Elections have consequences, and the people of Wisconsin are dealing with the consequences of electing a Republican governor, along with Republican majorities in both the Wisconsin Senate and House Assembly. The mid-term election started the ball rolling, and it is culminating in massive rallies by the people of that state, demanding a recall of the governor, Mr. Scott Walker.
The governor however, along with his Republican majority in both chambers are choosing not to listen to the will of the people and are going forward with their plans to pass a bill geared towards taking away the power from the working Wisconsinite.
What’s all the fuss about? Unions
Unions are despised by Republicans for a number of reasons – the main ones being;
- Unions represent a large section of the average middle class working American. A representation that includes negotiating with business owners, Corporations and government officials to secure better working conditions, better pay, holiday allotments, health care packages and in some cases, retirement options for their members. The very nature of these negotiations are to benefit the union member, thus, it is considered by most Republican as putting the business owners, Corporations or government officials at a disadvantage.
- It is common knowledge that Unions represent the working middle class. Therefore, they support political candidates who look out for the best interest of their members.
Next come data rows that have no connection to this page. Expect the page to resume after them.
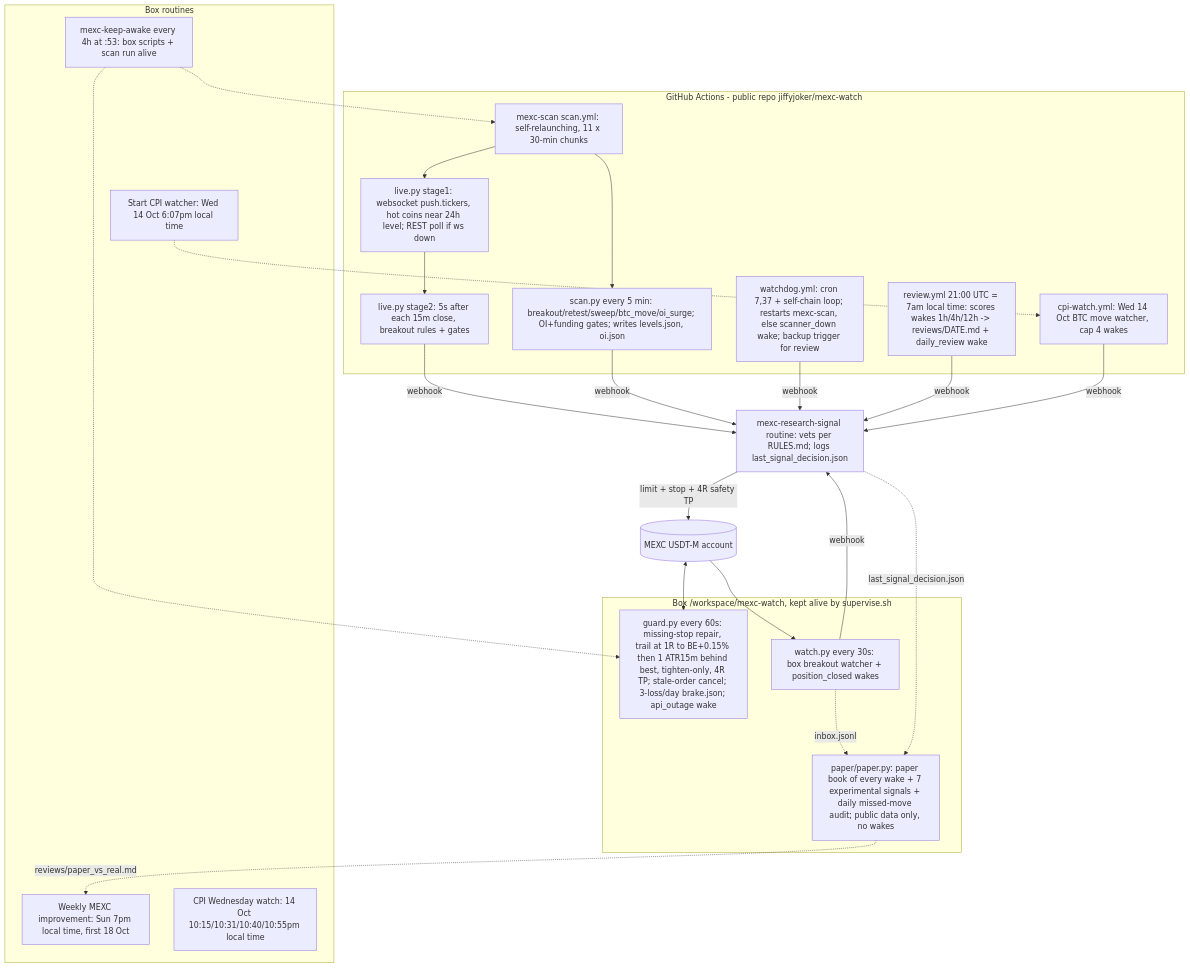
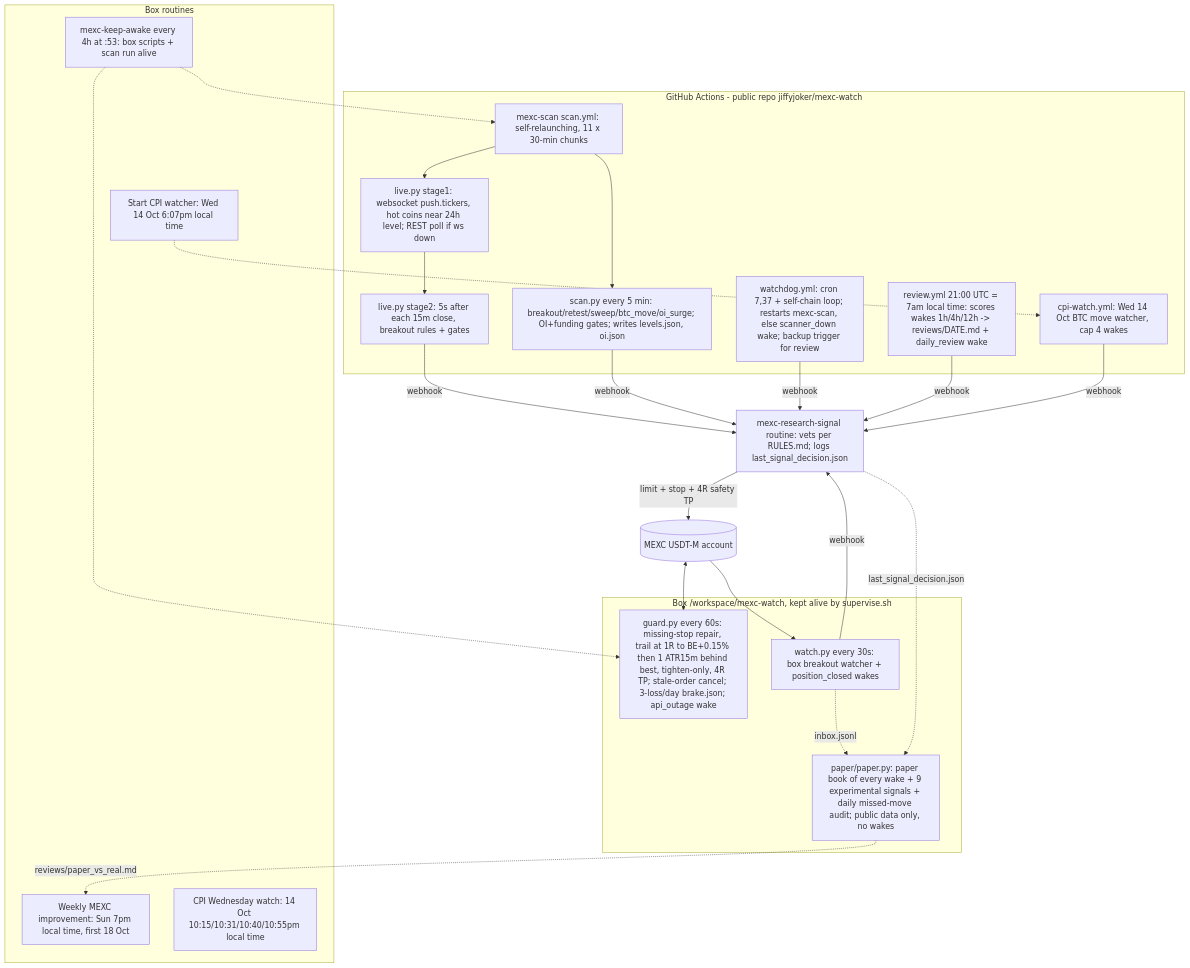
Before and after one commit to jiffyjoker/mexc-watch: the diagram in SYSTEM_MAP.md, drawn with Mermaid. The commit also changed other lines of this file, not shown here.

Commit message:
system map: 180d check, trend-day paper signals

````diff
--- a/SYSTEM_MAP.md
+++ b/SYSTEM_MAP.md
@@ -5,39 +5,39 @@
 ```mermaid
 flowchart TD
   subgraph GH[GitHub Actions - public repo jiffyjoker/mexc-watch]
     SCAN[mexc-scan scan.yml: self-relaunching, 11 x 30-min chunks]
     WS[live.py stage1: websocket push.tickers, hot coins near 24h level; REST poll if ws down]
     S2[live.py stage2: 5s after each 15m close, breakout rules + gates]
     REST[scan.py every 5 min: breakout/retest/sweep/btc_move/oi_surge; OI+funding gates; writes levels.json, oi.json]
     WD[watchdog.yml: cron 7,37 + self-chain loop; restarts mexc-scan, else scanner_down wake; backup trigger for review]
     RV[review.yml 21:00 UTC = 7am local time: scores wakes 1h/4h/12h -> reviews/DATE.md + daily_review wake]
     CPI[cpi-watch.yml: Wed 14 Oct BTC move watcher, cap 4 wakes]
     SCAN --> WS --> S2
     SCAN --> REST
   end
   S2 -->|webhook| R[mexc-research-signal routine: vets per RULES.md; logs last_signal_decision.json]
   REST -->|webhook| R
   WD -->|webhook| R
   RV -->|webhook| R
   CPI -->|webhook| R
   R -->|limit + stop + 4R safety TP| MEXC[(MEXC USDT-M account)]
   subgraph BOX[Box /workspace/mexc-watch, kept alive by supervise.sh]
     G[guard.py every 60s: missing-stop repair, trail at 1R to BE+0.15% then 1 ATR15m behind best, tighten-only, 4R TP; stale-order cancel; 3-loss/day brake.json; api_outage wake]
     W[watch.py every 30s: box breakout watcher + position_closed wakes]
-    PB[paper/paper.py: paper book of every wake + 7 experimental signals + daily missed-move audit; public data only, no wakes]
+    PB[paper/paper.py: paper book of every wake + 9 experimental signals + daily missed-move audit; public data only, no wakes]
   end
   MEXC <--> G
   MEXC --> W -->|webhook| R
   W -.->|inbox.jsonl| PB
   R -.->|last_signal_decision.json| PB
   PB -.->|reviews/paper_vs_real.md| WK
   subgraph RT[Box routines]
     KA[mexc-keep-awake every 4h at :53: box scripts + scan run alive]
     CW[CPI Wednesday watch: 14 Oct 10:15/10:31/10:40/10:55pm local time]
     SC[Start CPI watcher: Wed 14 Oct 6:07pm local time]
     WK[Weekly MEXC improvement: Sun 7pm local time, first 18 Oct]
   end
   KA -.-> SCAN
   KA -.-> G
   SC -.-> CPI
 ```
````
Almost all the time, those political candidates would be from the Democratic party.
The struggle by Republicans to silence Unions in this country and take away their negotiating privileges has been going on for decades, and now, what’s happening in Wisconsin is the envy of other Republican governors and state legislatures across this nation. Today, in a final vote that is expected to pass the Republican controlled government, Unions will in essence, be silenced.
What’s in the Bill?
The bill – which passed the Legislature Budget committee on Wednesday with all Republicans voting in favor and all Democrats voting against it – will, among other things, require public workers to pay half the costs of their pensions and at least 12.6 percent of their health care coverage. It will also take away the collective bargaining rights of the unions representing these workers.
“I think the taxpayers will support this idea,” Republican Senate Majority Leader Scott Fitzgerald had the nerve to say. But taxpayers seem to feel a different way. Over the last 3 days, thousands have gathered in opposition of the measure.
Yahoo News Reports;
“I’m sad. Scared. Disappointed,” said Kelly Dzurick, a 31-year-old fifth-grade teacher in Elkhorn, who came to the Capitol on Wednesday night. “Nobody’s listening to what people say.”
Democrats have been powerless to stop the bill.
“The story around the world is the rush to democracy,” said Sen. Bob Jauch, D-Poplar. “The story in Wisconsin is the end of the democratic process.”
Yes, elections do have consequences, and what’s happening in Wisconsin is just the beginning of a dangerously empowered Republican party.
UPDATE: Where Are The Democrats?
In a shocking turn of events, Wisconsin congressional Democrats have all disappeared, causing the final vote on this controversial bill by Republicans to be post-poned. The NY Times reports;
By noon, Ted Blazel, the sergeant-at-arms, began making his way through the Capitol building, packed with chanting protesters (elated at the development), in search of a Democrat — in offices, under desks, in corridors. “Nothing yet,” he said, his forehead drenched in sweat.
If none of the lawmakers were found in the building, the Wisconsin State Patrol would be assigned to begin searching for them elsewhere, said a Senate official.
Inside the Capitol, speculation swirled: Were the Democrats together somewhere, maybe even in another state by now?
The presumed reason for their disappearance is that Democrats — and thousands of teachers, state workers and students — vigorously oppose the Republican-backed bill that would sharply curtail the collective bargaining rights and slash benefits for most public sector workers, including teachers, in the state. Republicans control the Senate by a 19-to-14 margin, but 20 senators — and thus, at least one Democrat — are needed to vote on a bill.
At the time this post was written, the Democrats were found – all of them – in a neighboring state of Rockford Illinois. They have since disappeared again in an effort to give more time to the demonstrators to pressure Republicans into listening to the demands of the Wisconsin people.